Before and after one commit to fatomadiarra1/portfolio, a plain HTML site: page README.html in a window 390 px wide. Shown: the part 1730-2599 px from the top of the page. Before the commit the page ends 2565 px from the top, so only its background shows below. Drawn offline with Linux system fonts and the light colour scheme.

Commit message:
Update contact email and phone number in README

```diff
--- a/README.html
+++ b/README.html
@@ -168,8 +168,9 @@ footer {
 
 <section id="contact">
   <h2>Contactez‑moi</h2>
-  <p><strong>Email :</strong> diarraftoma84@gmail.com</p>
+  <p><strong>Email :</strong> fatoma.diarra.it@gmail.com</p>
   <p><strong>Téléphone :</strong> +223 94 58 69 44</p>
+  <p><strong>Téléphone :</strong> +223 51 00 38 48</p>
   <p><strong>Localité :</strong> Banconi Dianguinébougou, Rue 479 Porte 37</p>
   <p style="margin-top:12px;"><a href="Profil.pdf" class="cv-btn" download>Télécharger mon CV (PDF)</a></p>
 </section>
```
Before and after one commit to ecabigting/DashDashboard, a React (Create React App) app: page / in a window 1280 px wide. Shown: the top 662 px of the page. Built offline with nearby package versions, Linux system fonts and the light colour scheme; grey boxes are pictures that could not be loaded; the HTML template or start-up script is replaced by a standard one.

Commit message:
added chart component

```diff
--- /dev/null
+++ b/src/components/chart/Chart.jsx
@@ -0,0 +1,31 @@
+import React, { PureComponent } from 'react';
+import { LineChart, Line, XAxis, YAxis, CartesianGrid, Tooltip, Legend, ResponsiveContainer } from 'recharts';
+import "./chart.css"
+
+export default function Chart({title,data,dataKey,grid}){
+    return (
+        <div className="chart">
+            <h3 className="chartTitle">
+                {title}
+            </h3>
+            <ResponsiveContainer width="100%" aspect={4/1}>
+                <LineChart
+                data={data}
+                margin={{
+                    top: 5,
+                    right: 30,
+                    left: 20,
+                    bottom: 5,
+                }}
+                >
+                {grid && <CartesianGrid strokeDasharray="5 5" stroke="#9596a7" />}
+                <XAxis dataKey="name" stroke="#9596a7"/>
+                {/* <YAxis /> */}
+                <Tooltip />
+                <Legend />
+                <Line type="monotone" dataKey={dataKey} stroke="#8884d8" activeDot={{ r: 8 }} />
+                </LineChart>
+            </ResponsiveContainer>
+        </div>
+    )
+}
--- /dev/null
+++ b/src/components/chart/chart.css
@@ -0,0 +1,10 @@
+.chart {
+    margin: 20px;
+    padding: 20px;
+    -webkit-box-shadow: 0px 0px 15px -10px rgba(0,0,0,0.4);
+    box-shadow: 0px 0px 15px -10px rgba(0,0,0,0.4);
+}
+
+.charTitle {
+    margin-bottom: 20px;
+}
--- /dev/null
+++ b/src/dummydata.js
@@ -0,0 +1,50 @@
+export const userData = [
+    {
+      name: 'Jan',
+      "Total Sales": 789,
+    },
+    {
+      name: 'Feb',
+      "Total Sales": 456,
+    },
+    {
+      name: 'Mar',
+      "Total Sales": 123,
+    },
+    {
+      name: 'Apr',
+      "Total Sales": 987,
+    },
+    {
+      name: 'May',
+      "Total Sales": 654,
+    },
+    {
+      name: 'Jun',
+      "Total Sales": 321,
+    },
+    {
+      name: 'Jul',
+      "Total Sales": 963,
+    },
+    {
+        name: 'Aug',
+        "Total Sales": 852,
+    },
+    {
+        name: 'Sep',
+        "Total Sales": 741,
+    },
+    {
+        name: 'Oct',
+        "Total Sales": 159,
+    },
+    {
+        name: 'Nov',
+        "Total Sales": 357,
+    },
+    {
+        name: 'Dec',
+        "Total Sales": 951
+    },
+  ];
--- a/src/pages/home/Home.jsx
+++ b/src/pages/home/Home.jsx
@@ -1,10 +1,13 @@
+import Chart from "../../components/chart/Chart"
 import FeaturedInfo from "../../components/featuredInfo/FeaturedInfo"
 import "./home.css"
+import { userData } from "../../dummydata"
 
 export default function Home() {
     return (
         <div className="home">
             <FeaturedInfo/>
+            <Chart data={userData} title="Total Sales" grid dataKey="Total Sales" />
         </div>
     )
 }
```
○ ○ ○
About this exercise: Copy every record above exactly as it appears.

Problem solution:
Before and after one commit to fatomadiarra1/portfolio, a plain HTML site: page README.html in a window 390 px wide. Shown: the part 1730-2599 px from the top of the page. Before the commit the page ends 2565 px from the top, so only its background shows below. Drawn offline with Linux system fonts and the light colour scheme.

Commit message:
Update contact email and phone number in README

```diff
--- a/README.html
+++ b/README.html
@@ -168,8 +168,9 @@ footer {
 
 <section id="contact">
   <h2>Contactez‑moi</h2>
-  <p><strong>Email :</strong> diarraftoma84@gmail.com</p>
+  <p><strong>Email :</strong> fatoma.diarra.it@gmail.com</p>
   <p><strong>Téléphone :</strong> +223 94 58 69 44</p>
+  <p><strong>Téléphone :</strong> +223 51 00 38 48</p>
   <p><strong>Localité :</strong> Banconi Dianguinébougou, Rue 479 Porte 37</p>
   <p style="margin-top:12px;"><a href="Profil.pdf" class="cv-btn" download>Télécharger mon CV (PDF)</a></p>
 </section>
```
Before and after one commit to ecabigting/DashDashboard, a React (Create React App) app: page / in a window 1280 px wide. Shown: the top 662 px of the page. Built offline with nearby package versions, Linux system fonts and the light colour scheme; grey boxes are pictures that could not be loaded; the HTML template or start-up script is replaced by a standard one.

Commit message:
added chart component

```diff
--- /dev/null
+++ b/src/components/chart/Chart.jsx
@@ -0,0 +1,31 @@
+import React, { PureComponent } from 'react';
+import { LineChart, Line, XAxis, YAxis, CartesianGrid, Tooltip, Legend, ResponsiveContainer } from 'recharts';
+import "./chart.css"
+
+export default function Chart({title,data,dataKey,grid}){
+    return (
+        <div className="chart">
+            <h3 className="chartTitle">
+                {title}
+            </h3>
+            <ResponsiveContainer width="100%" aspect={4/1}>
+                <LineChart
+                data={data}
+                margin={{
+                    top: 5,
+                    right: 30,
+                    left: 20,
+                    bottom: 5,
+                }}
+                >
+                {grid && <CartesianGrid strokeDasharray="5 5" stroke="#9596a7" />}
+                <XAxis dataKey="name" stroke="#9596a7"/>
+                {/* <YAxis /> */}
+                <Tooltip />
+                <Legend />
+                <Line type="monotone" dataKey={dataKey} stroke="#8884d8" activeDot={{ r: 8 }} />
+                </LineChart>
+            </ResponsiveContainer>
+        </div>
+    )
+}
--- /dev/null
+++ b/src/components/chart/chart.css
@@ -0,0 +1,10 @@
+.chart {
+    margin: 20px;
+    padding: 20px;
+    -webkit-box-shadow: 0px 0px 15px -10px rgba(0,0,0,0.4);
+    box-shadow: 0px 0px 15px -10px rgba(0,0,0,0.4);
+}
+
+.charTitle {
+    margin-bottom: 20px;
+}
--- /dev/null
+++ b/src/dummydata.js
@@ -0,0 +1,50 @@
+export const userData = [
+    {
+      name: 'Jan',
+      "Total Sales": 789,
+    },
+    {
+      name: 'Feb',
+      "Total Sales": 456,
+    },
+    {
+      name: 'Mar',
+      "Total Sales": 123,
+    },
+    {
+      name: 'Apr',
+      "Total Sales": 987,
+    },
+    {
+      name: 'May',
+      "Total Sales": 654,
+    },
+    {
+      name: 'Jun',
+      "Total Sales": 321,
+    },
+    {
+      name: 'Jul',
+      "Total Sales": 963,
+    },
+    {
+        name: 'Aug',
+        "Total Sales": 852,
+    },
+    {
+        name: 'Sep',
+        "Total Sales": 741,
+    },
+    {
+        name: 'Oct',
+        "Total Sales": 159,
+    },
+    {
+        name: 'Nov',
+        "Total Sales": 357,
+    },
+    {
+        name: 'Dec',
+        "Total Sales": 951
+    },
+  ];
--- a/src/pages/home/Home.jsx
+++ b/src/pages/home/Home.jsx
@@ -1,10 +1,13 @@
+import Chart from "../../components/chart/Chart"
 import FeaturedInfo from "../../components/featuredInfo/FeaturedInfo"
 import "./home.css"
+import { userData } from "../../dummydata"
 
 export default function Home() {
     return (
         <div className="home">
             <FeaturedInfo/>
+            <Chart data={userData} title="Total Sales" grid dataKey="Total Sales" />
         </div>
     )
 }
```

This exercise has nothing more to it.